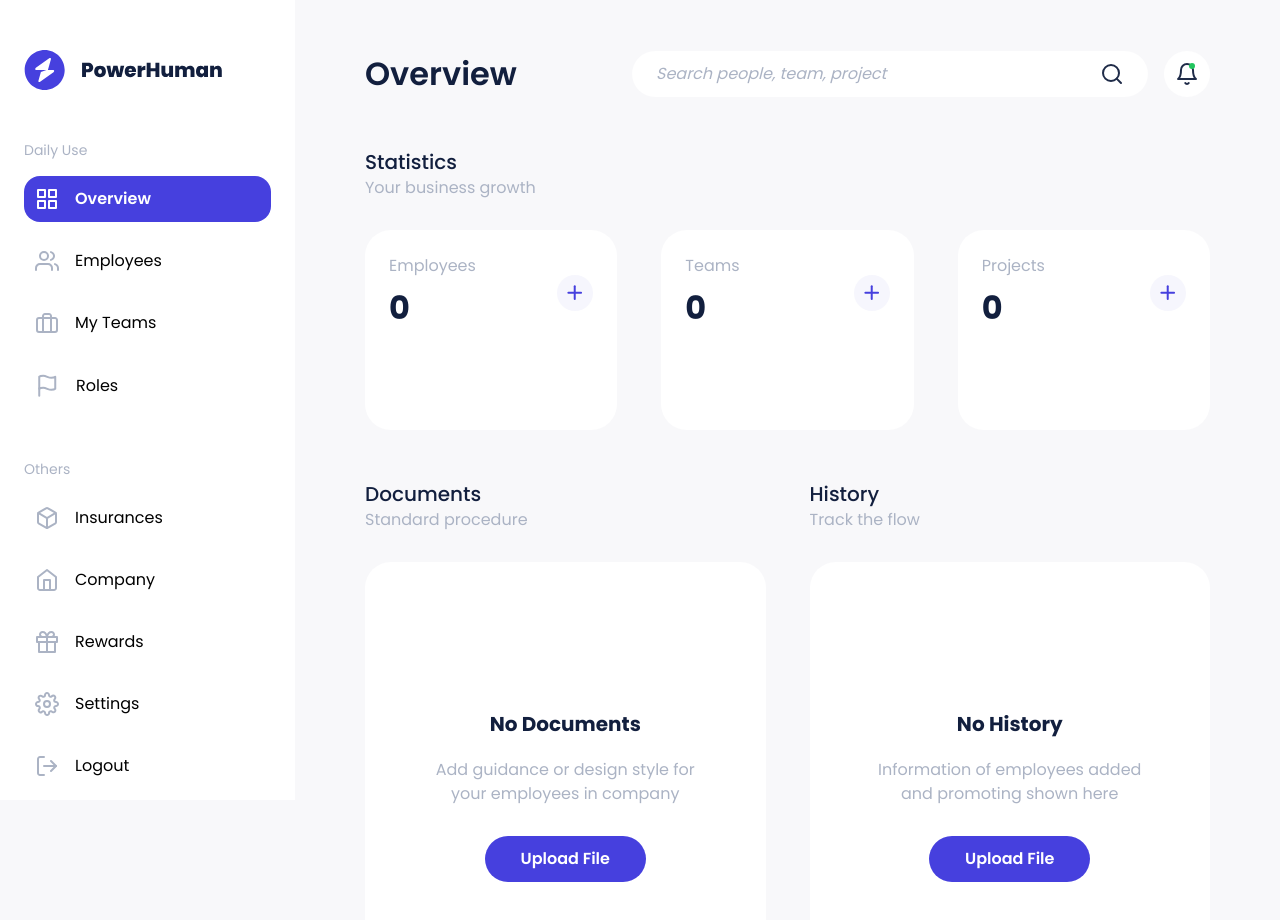
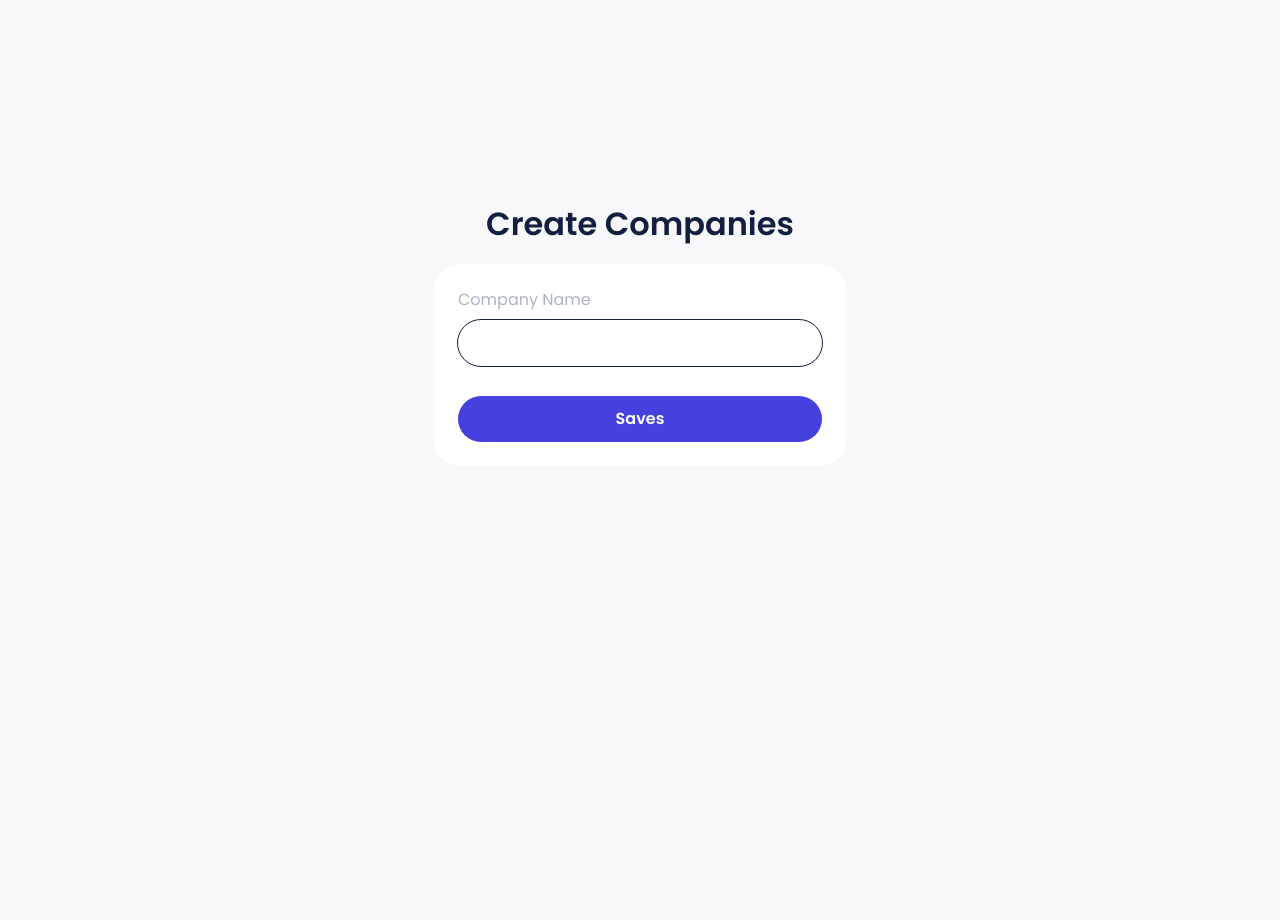
Before and after one commit to ekobudigs/hris-frontend-nuxt, a Nuxt app: page /companies/create in a window 1280 px wide. Shown: the top 920 px of the page. After the commit the page ends 800 px from the top, so only its background shows below. Built offline with nearby package versions, Linux system fonts and the light colour scheme; no server answers.

Commit message:
create company

```diff
--- /dev/null
+++ b/pages/companies/create.vue
@@ -0,0 +1,50 @@
+<template>
+    <section class="py-[200px] flex flex-col items-center justify-center px-4">
+      <div class="text-[32px] font-semibold text-dark mb-4">Create Companies</div>
+        <div class="form-group">
+            <form class="w-full card"  @submit.prevent="createCompany">
+            <div class="form-group">
+                <label for="" class="text-grey" >Company Name</label>
+                <input type="text" class="input-field"  v-model="company.name">
+            </div>
+
+            <button type="submit" class="w-full btn btn-primary mt-[14px]">
+                Saves
+            </button>
+        </form>
+      </div>
+    </section>
+  </template>
+
+<script>
+export default{
+  middleware: 'auth',
+  data() {
+    return {
+        company: {
+            name: '',
+        },
+    }
+  },
+
+  methods: {
+   async createCompany() {
+        try {
+        this.$axios.post('/company', this.company)
+        .then(response => {
+            console.log(response)
+            this.$router.push({
+                name: 'companies-id',
+                params: {
+                    id: response.data.result.id,
+                },
+            })
+        })
+
+        } catch (error) {
+            console.log(error)
+        }
+    },
+  }
+}
+</script>
```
——
EXERCISE BRIEF: Search the listing for "form" and show every line where it occurs.

EXERCISE ANSWER:
+        <div class="form-group">
+            <form class="w-full card"  @submit.prevent="createCompany">
+            <div class="form-group">
+        </form>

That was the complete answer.